That’s why we’ll be bringing you the best alternative first dates in Dublin, and this week we’ve decided to start at an ex-home for retired soldiers, The Irish Museum of Modern Art (IMMA).
Opened in May ’91, IMMA is Ireland’s leading contemporary art museum with works from both Irish and international artists.
Unless you or your accomplice have a lot to say on contemporary art, then it’s probably best to go with a guided tour (IMMA offer free public tours on Wednesday, Saturday and Sunday). These tours tend to be short and should give you something to talk about – preferably over coffee – afterwards.
If you miss the tour and find you’re suddenly overcome with shyness, then stick to the exhibition space rather than rambling towards Kilmainham and panicking that there’s no easy escape (unless you run).
IMMA’s got you covered: Heuston Luas is five minutes away; there’s a Dublin Bikes dock at the entrance; plenty of buses, while Smithfield and Stonybatter are a mere 10-minute walk away.
Scene and be seen
If you’re an art history grad then sure, you might see someone you know. If you or your pals live locally, then maybe you’ll spot them rambling around on a sunny day. But mostly IMMA’s a quiet, easygoing place with plenty to see and do.
If you’ve enjoyed nerding out over Patrick Ireland’s headstone (FYI, Patrick Ireland isn’t dead. Well, Patrick Ireland – the name Brian O’Doherty assumed in 1972 and relinquished in 2008 is dead but Brian O’Doherty’s lives – complicated, we know), there's plenty more to do.
If you plan on staying locally there’s an ITSA Bagel in the basement, opposite the main gallery; the 18th-Century garden around the side (where Patrick Ireland rests); a straight pathway that runs to the South Circular Road (if you’re inclined towards a leisurely stroll); and plenty of pubs and coffee places nearby.
If none of this grab you, then ramble towards Smithfield or catch the Luas into town.

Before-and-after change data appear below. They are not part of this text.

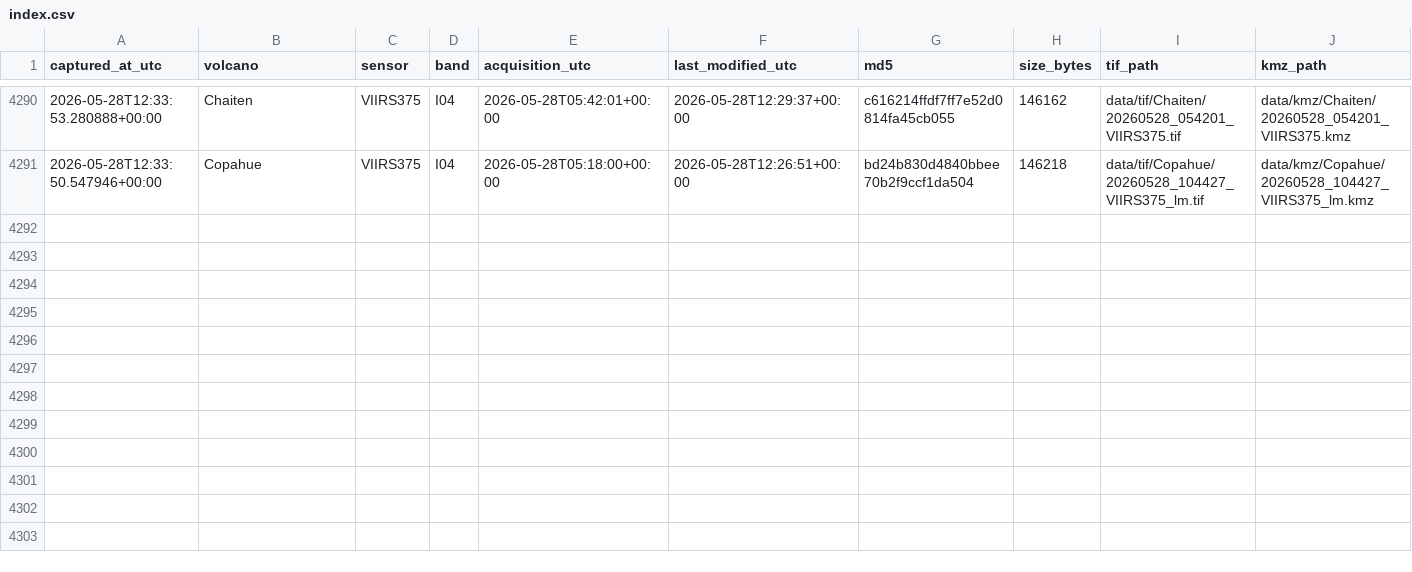
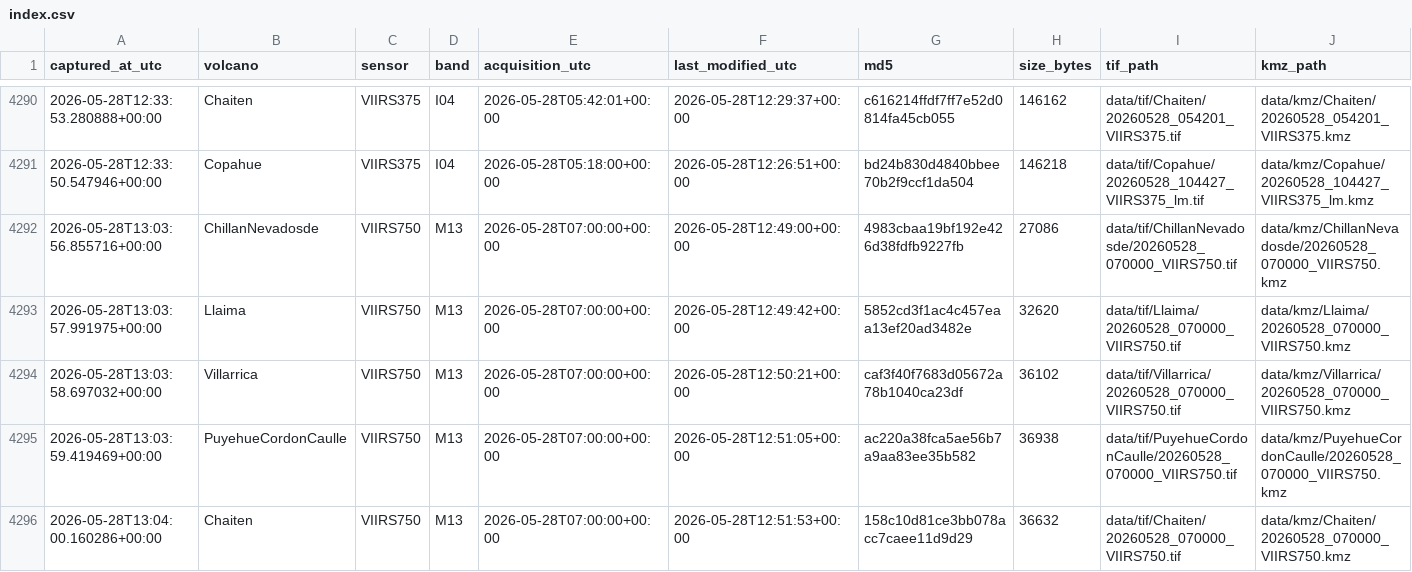
Before and after one commit to MendozaVolcanic/mirova-tif-archive, a CSV file: index.csv, drawn as a sheet; only a part is shown, gaps mark what is left out; the diff names each change by its address in the sheet, - before the commit and + after, or states it on an @@ line.

```diff
--- a/index.csv
+++ b/index.csv
+row 4292: 2026-05-28T13:03:56.855716+00:00 | ChillanNevadosde | VIIRS750 | M13 | 2026-05-28T07:00:00+00:00 | 2026-05-28T12:49:00+00:00 | 4983cbaa19bf192e426d38fdfb9227fb | 27086 | data/tif/ChillanNevadosde/20260528_070000_VIIRS750.tif | data/kmz/ChillanNevadosde/20260528_070000_VIIRS750.kmz
+row 4293: 2026-05-28T13:03:57.991975+00:00 | Llaima | VIIRS750 | M13 | 2026-05-28T07:00:00+00:00 | 2026-05-28T12:49:42+00:00 | 5852cd3f1ac4c457eaa13ef20ad3482e | 32620 | data/tif/Llaima/20260528_070000_VIIRS750.tif | data/kmz/Llaima/20260528_070000_VIIRS750.kmz
+row 4294: 2026-05-28T13:03:58.697032+00:00 | Villarrica | VIIRS750 | M13 | 2026-05-28T07:00:00+00:00 | 2026-05-28T12:50:21+00:00 | caf3f40f7683d05672a78b1040ca23df | 36102 | data/tif/Villarrica/20260528_070000_VIIRS750.tif | data/kmz/Villarrica/20260528_070000_VIIRS750.kmz
+row 4295: 2026-05-28T13:03:59.419469+00:00 | PuyehueCordonCaulle | VIIRS750 | M13 | 2026-05-28T07:00:00+00:00 | 2026-05-28T12:51:05+00:00 | ac220a38fca5ae56b7a9aa83ee35b582 | 36938 | data/tif/PuyehueCordonCaulle/20260528_070000_VIIRS750.tif | data/kmz/PuyehueCordonCaulle/20260528_070000_VIIRS750.kmz
+row 4296: 2026-05-28T13:04:00.160286+00:00 | Chaiten | VIIRS750 | M13 | 2026-05-28T07:00:00+00:00 | 2026-05-28T12:51:53+00:00 | 158c10d81ce3bb078acc7caee11d9d29 | 36632 | data/tif/Chaiten/20260528_070000_VIIRS750.tif | data/kmz/Chaiten/20260528_070000_VIIRS750.kmz
```
Also changed, not shown: 46 other files.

While we’re big advocates of the pre-date Wiki summation, we understand that IMMA’s collection is wildly modern, while their website’s perhaps not as up-to-date as it could be. So here are some names you’ll definitely come across, with a really quick line on each.

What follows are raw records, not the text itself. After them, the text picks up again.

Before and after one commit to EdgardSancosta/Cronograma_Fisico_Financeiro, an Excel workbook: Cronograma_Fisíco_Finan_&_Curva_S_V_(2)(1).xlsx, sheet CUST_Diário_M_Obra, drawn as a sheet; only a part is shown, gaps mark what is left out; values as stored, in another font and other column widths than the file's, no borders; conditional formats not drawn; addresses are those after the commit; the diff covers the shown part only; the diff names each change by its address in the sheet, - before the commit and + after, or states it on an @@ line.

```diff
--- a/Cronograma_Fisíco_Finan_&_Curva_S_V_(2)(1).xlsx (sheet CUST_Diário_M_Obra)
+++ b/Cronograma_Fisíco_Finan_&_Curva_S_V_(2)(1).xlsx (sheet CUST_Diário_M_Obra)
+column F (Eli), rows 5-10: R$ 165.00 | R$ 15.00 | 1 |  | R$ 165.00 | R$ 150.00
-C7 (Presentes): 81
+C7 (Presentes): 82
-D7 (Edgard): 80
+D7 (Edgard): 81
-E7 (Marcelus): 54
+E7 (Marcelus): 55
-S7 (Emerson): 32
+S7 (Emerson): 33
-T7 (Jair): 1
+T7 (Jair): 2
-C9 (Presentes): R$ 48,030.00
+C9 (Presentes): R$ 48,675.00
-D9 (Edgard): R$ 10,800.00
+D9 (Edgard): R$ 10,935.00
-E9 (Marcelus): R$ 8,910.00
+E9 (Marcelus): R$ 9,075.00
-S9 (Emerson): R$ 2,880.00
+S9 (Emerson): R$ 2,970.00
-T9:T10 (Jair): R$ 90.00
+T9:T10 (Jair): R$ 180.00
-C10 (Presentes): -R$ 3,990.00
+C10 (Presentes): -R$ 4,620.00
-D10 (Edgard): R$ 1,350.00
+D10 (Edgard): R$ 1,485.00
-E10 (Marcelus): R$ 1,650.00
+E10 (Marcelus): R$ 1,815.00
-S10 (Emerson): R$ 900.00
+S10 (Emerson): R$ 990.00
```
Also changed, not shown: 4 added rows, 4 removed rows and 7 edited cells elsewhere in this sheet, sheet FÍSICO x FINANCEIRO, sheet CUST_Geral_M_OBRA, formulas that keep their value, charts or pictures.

Michael Warren, Beneath the ‘Bow
You’ll see this one as you make your way up the hill. Wexford-born Warren has created site-specific pieces all over the world in materials like wood, steel, concrete and stone. The sculptor’s highly controlled forms explore opposites - lightness conveyed by weight – while highlighting a preoccupation with wild wood, disciplined by the artist’s hand.
A Dublin-born artist influenced by Pop Art and motivated by social and political issues, Ballagh began his ‘People at an Exhibition’ series in 1972. This series captures people looking at paintings by international artists (in this case Frank Stella).
Gerda Frömel (temporary exhibition)
Chiefly a sculptor, Fromel’s name has lapsed from familiarity to obscurity since her death. This temporary exhibition, which runs until July, allows visitors to engage and discover with one of Ireland’s modern masters.
Pilgrims coming from Heuston Luas direction will encounter a steep hill followed by tarmac, stone and potentially grass, so strappy heels are out. Both rain macs and umbrellas are useful ammunition if the sky appears queasy, while layers are useful if you plan to zip between the gallery and grounds.
This is a great option if you’re short for money: entry is free throughout the week and guided tours (also free) are provided on Saturdays and Sundays at 2.30pm (normally running thirty minutes).
A second date, obviously.
A tweet along the lines of, “My date brought me a grave, in a museum, for an artist who’s still alive?!’.